The Netherlands witnessed in the 1990s the emergence of novel expressions of collective action among farmers. Building upon a rich tradition of agricultural cooperativism as well as outcomes of regional farming style research (see blog 10), these novel forms of collective action aimed initially especially for more farmer-friendly agri-environmental and nature policy measures. Continue reading
Farming styles refer to a cultural repertoire, a composite of normative and strategic ideas about how farming should be done. The notion goes back to early work of Hofstee, the founding father of the Rural Sociology Group, initially by focussing on the cultural backgrounds of inter-regional differences in farmers’ uptake the agricultural modernisation logics. Late 1980s the notions re-appears, changing the focal point to intra-regional significance of differentiating farmers’ responses in relation to the various sustainability problems that characterize these same modernisation logics.

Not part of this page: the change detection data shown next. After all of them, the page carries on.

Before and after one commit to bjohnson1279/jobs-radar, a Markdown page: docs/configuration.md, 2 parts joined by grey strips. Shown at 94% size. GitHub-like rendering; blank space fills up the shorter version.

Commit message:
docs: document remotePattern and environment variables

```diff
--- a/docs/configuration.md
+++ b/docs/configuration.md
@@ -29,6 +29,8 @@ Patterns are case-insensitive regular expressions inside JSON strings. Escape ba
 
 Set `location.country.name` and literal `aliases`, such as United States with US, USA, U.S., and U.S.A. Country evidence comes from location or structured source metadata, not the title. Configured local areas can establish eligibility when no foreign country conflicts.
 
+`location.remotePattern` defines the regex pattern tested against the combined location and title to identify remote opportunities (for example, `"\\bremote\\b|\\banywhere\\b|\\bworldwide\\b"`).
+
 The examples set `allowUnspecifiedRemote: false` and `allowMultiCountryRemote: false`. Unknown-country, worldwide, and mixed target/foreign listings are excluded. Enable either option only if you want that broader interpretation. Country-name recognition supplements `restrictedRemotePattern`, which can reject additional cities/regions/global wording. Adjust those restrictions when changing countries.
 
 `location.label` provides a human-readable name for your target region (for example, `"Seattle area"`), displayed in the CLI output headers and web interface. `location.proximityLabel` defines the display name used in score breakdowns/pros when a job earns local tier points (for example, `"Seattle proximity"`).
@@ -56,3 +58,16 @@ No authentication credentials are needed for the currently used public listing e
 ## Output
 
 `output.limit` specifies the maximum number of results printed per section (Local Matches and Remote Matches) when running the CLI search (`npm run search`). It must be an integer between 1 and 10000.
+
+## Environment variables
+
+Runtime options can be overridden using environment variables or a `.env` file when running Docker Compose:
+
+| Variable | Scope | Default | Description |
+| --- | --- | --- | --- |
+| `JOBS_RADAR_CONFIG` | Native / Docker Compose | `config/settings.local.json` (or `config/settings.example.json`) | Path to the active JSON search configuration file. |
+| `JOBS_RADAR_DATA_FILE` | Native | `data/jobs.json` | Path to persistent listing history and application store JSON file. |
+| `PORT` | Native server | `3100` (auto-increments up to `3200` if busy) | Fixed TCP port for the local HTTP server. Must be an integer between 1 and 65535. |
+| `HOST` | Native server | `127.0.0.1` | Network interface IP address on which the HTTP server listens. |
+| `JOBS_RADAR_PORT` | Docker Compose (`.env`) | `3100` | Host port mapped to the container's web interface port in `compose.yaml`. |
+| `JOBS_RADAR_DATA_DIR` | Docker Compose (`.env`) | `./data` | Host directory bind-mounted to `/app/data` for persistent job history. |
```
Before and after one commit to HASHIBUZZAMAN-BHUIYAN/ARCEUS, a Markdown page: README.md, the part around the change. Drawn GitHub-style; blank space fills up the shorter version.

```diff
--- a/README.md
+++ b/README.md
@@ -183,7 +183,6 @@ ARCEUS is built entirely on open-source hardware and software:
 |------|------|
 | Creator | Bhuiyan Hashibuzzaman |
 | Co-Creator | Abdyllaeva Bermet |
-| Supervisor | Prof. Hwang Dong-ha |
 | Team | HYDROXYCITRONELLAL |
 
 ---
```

Recently our rural sociology group finished an European research project on collective farmers marketing initiatives. The COFAMI project identified a broad set of enabling and limiting factors to explain the emergence of and dynamics within farmers’ driven collective action and developed a methodology to assess their impacts on different types of territorial capital assets. Empirial material from Italy, Germany, Latvia, Austria, Czech Republic, Switzerland and The Netherlands covers collective farmers initiatives in fields as high quality food production, provision of new rural goods and services and region branding. A summary of recommendations, reports and other project material can be downloaded from www.cofami.org.